WORK REQUEST:
Look for the word "import" in the entries and copy each line where it appears.

DATA TO USE:

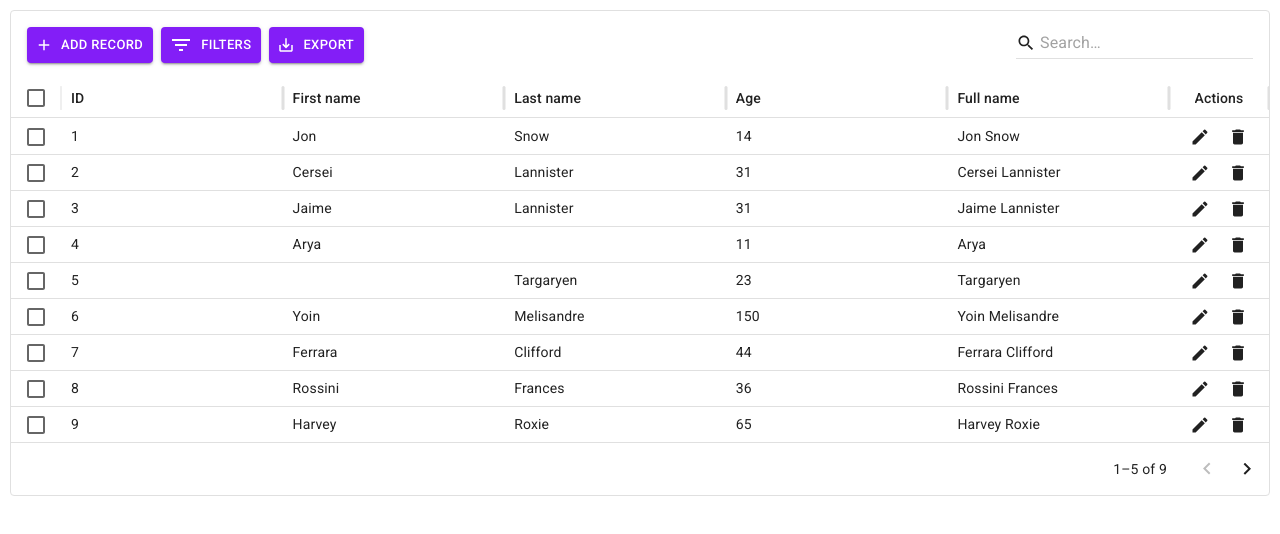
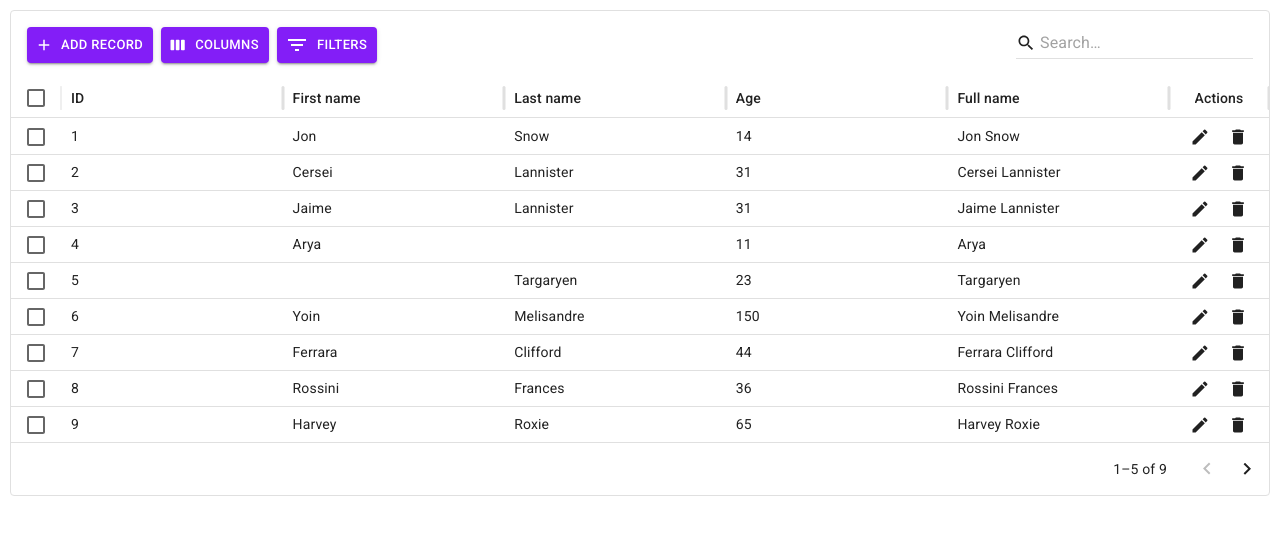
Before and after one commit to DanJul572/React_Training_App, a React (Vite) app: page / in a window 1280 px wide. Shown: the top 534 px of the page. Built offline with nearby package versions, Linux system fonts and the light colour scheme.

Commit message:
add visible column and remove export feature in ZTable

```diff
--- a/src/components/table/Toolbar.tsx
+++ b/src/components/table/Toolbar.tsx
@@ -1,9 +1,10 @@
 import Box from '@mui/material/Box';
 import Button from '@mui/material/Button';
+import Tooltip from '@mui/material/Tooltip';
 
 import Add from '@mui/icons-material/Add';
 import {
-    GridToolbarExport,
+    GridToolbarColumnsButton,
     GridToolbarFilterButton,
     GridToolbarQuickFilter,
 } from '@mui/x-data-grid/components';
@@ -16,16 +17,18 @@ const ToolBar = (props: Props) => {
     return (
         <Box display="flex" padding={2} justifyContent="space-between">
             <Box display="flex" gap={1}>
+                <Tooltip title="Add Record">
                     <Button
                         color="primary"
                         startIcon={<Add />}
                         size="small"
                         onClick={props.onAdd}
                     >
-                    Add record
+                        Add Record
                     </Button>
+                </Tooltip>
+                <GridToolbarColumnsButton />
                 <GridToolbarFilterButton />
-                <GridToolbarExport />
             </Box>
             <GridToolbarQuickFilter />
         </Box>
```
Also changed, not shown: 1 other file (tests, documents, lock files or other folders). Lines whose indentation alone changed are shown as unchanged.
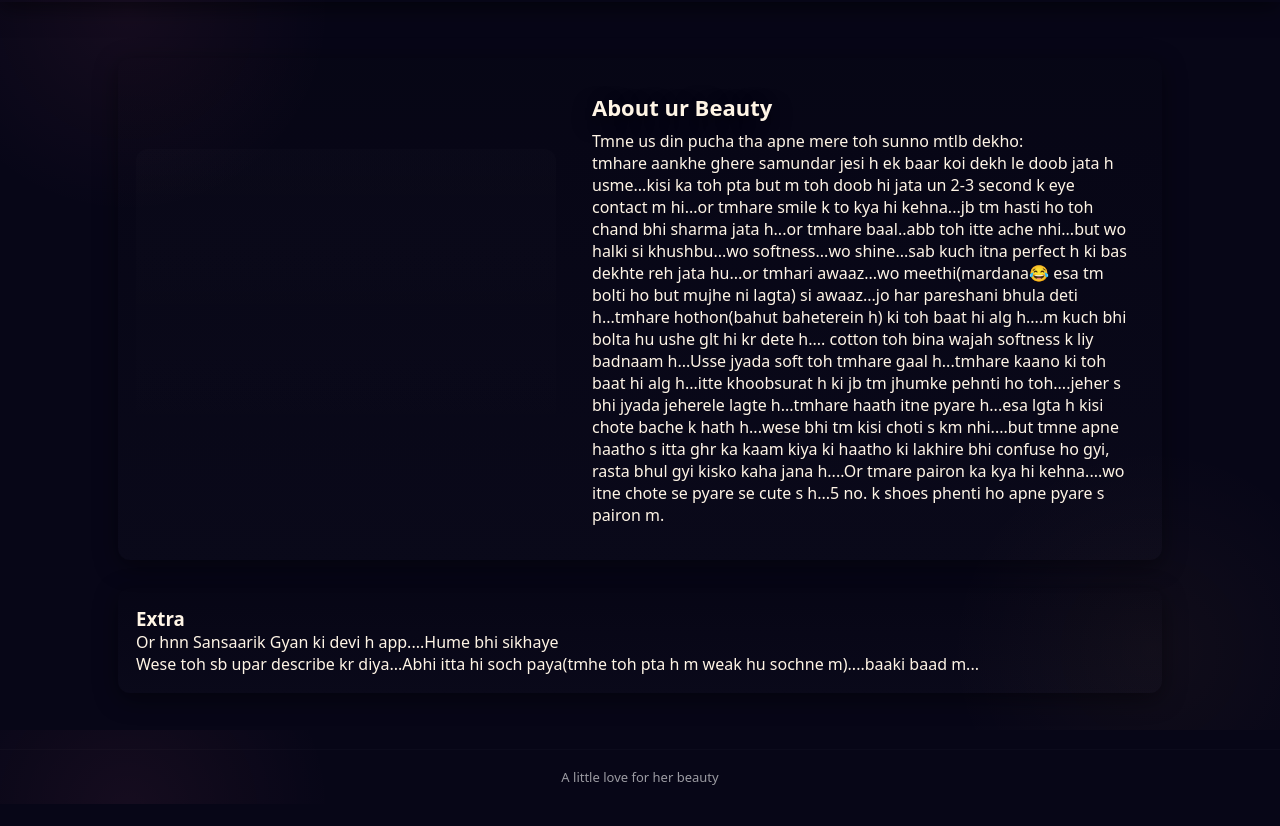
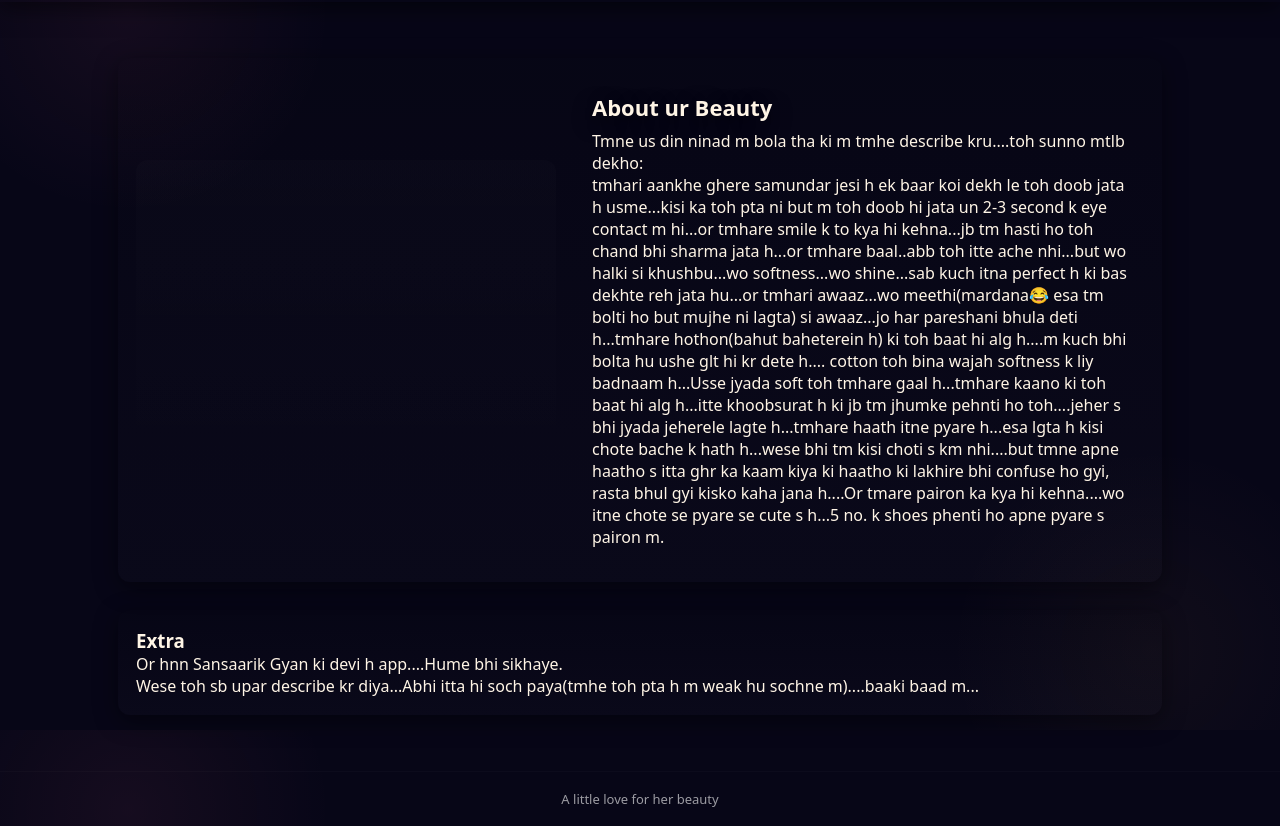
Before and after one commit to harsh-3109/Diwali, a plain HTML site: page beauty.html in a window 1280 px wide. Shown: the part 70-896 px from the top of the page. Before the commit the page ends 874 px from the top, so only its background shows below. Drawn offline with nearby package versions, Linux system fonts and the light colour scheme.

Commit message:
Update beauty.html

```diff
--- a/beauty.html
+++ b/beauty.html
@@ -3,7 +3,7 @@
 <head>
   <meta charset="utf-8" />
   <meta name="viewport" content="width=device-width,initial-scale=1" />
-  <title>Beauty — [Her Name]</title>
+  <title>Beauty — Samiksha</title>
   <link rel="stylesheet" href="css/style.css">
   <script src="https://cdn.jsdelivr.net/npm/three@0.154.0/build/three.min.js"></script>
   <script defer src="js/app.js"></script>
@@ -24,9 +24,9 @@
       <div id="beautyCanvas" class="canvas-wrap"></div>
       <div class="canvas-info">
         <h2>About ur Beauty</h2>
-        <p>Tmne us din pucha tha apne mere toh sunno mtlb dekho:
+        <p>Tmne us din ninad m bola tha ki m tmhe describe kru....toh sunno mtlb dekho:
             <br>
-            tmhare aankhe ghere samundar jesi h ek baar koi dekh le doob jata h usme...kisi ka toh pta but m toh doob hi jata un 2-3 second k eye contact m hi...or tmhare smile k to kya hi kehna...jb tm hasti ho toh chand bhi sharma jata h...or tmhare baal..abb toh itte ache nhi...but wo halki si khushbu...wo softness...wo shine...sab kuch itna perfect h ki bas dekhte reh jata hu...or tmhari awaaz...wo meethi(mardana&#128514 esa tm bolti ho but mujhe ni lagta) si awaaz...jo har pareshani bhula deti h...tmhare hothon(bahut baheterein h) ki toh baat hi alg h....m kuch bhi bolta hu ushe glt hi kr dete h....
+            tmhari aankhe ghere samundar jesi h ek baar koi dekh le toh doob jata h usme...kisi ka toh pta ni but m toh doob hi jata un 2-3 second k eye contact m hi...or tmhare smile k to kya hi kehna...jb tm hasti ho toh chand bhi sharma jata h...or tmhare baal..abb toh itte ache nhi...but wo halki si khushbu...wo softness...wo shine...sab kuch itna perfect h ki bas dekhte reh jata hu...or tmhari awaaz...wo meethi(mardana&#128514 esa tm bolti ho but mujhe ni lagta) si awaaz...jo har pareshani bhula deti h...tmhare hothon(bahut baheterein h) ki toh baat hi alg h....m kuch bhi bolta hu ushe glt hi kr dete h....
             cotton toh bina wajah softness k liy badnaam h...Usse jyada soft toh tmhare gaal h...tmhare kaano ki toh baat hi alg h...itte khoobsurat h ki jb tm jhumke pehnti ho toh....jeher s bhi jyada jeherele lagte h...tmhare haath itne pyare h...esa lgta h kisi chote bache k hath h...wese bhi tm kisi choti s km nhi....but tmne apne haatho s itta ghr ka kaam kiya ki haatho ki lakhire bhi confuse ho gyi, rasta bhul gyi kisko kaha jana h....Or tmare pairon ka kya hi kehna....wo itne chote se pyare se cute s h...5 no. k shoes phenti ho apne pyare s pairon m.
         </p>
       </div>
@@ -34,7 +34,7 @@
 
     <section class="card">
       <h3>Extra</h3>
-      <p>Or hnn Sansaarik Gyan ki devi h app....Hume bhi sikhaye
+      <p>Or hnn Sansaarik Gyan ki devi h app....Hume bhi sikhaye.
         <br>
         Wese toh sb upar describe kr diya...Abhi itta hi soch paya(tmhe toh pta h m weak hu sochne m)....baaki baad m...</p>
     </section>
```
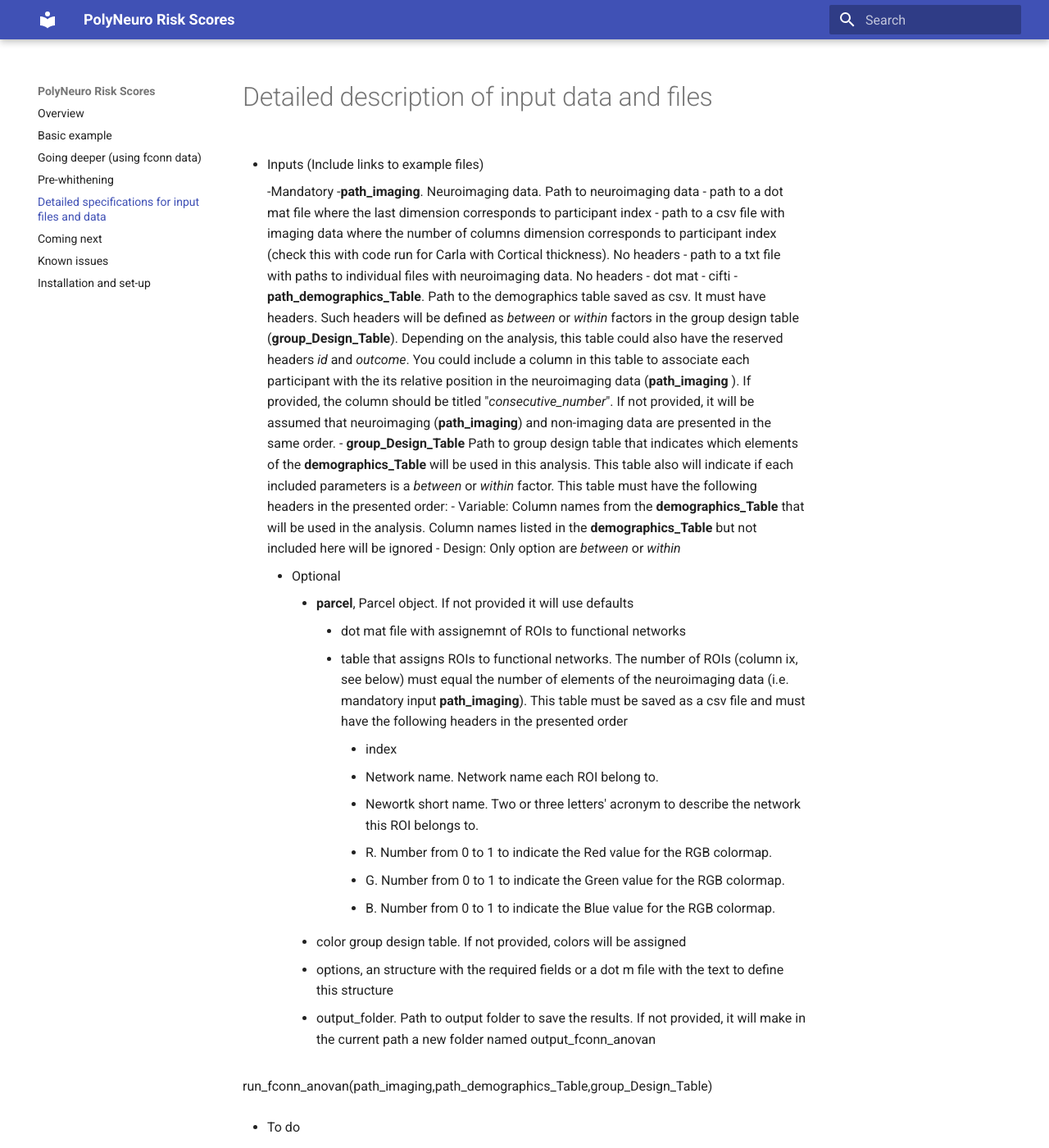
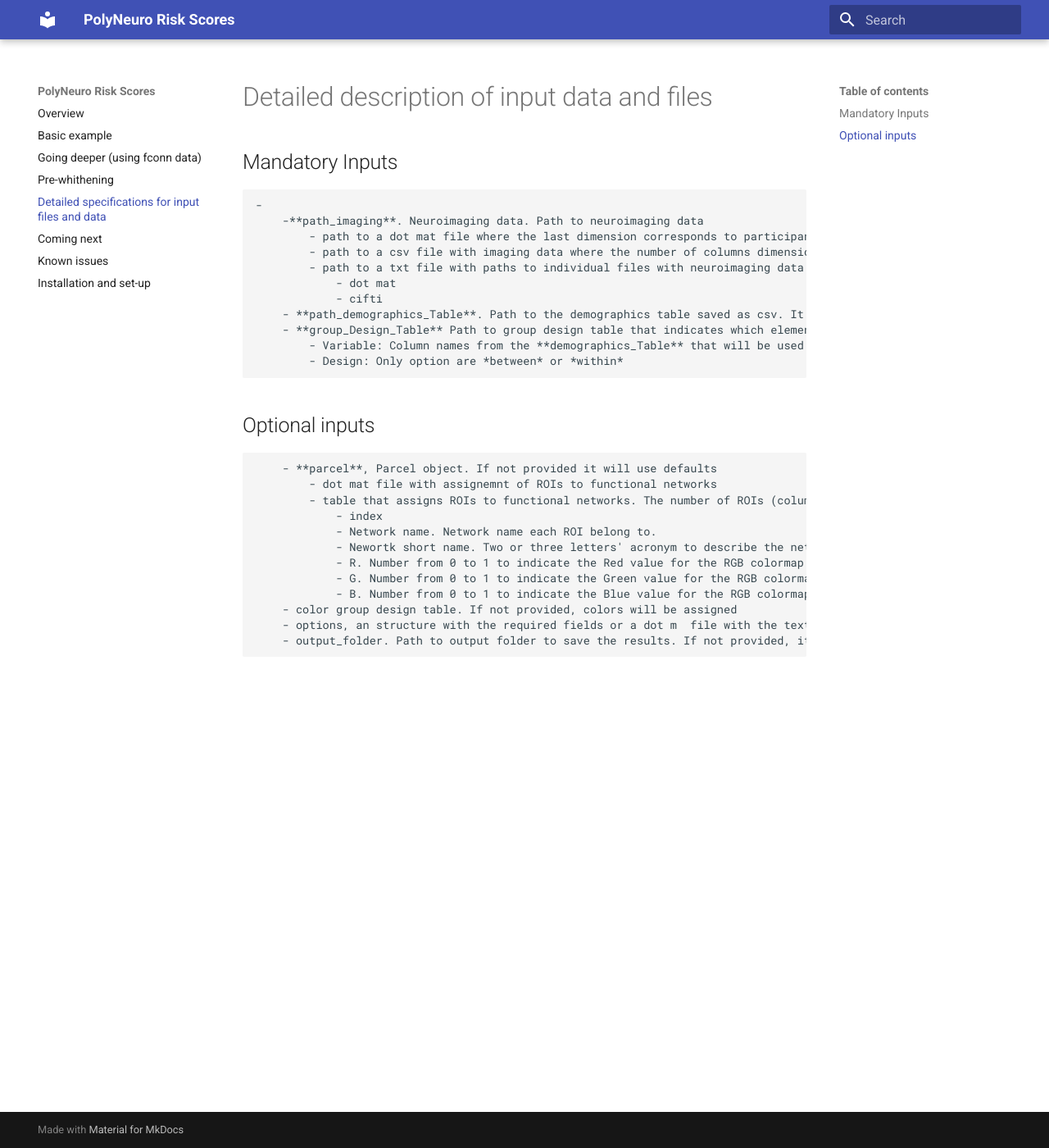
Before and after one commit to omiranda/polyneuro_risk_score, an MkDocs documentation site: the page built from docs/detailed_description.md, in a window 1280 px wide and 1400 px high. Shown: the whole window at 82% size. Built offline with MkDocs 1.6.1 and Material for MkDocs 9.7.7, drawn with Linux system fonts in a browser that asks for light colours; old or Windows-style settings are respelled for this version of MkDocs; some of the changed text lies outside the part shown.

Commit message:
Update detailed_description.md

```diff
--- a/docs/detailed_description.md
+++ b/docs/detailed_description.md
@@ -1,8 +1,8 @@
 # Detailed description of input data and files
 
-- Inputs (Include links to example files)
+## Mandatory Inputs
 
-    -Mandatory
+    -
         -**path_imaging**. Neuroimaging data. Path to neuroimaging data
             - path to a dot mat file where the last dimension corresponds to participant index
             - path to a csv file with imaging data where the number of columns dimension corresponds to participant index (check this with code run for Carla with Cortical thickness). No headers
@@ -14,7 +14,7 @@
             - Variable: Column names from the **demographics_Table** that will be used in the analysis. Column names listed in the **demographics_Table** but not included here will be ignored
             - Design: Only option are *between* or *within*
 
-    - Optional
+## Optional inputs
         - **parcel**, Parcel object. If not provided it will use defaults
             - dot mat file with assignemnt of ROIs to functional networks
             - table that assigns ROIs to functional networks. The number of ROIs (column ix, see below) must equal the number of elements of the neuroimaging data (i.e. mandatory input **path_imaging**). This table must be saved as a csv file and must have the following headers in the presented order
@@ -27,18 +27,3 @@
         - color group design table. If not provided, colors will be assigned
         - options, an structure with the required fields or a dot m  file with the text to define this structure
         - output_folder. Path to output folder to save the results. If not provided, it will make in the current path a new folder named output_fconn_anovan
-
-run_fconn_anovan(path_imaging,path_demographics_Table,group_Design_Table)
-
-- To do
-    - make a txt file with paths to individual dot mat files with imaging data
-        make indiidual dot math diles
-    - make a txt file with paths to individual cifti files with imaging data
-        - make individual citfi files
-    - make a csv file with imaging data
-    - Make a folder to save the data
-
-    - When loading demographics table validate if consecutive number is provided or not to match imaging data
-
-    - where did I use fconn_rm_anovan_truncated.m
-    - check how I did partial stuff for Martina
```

TASK ANSWER:
 import Box from '@mui/material/Box';
 import Button from '@mui/material/Button';
+import Tooltip from '@mui/material/Tooltip';
 import Add from '@mui/icons-material/Add';
 import {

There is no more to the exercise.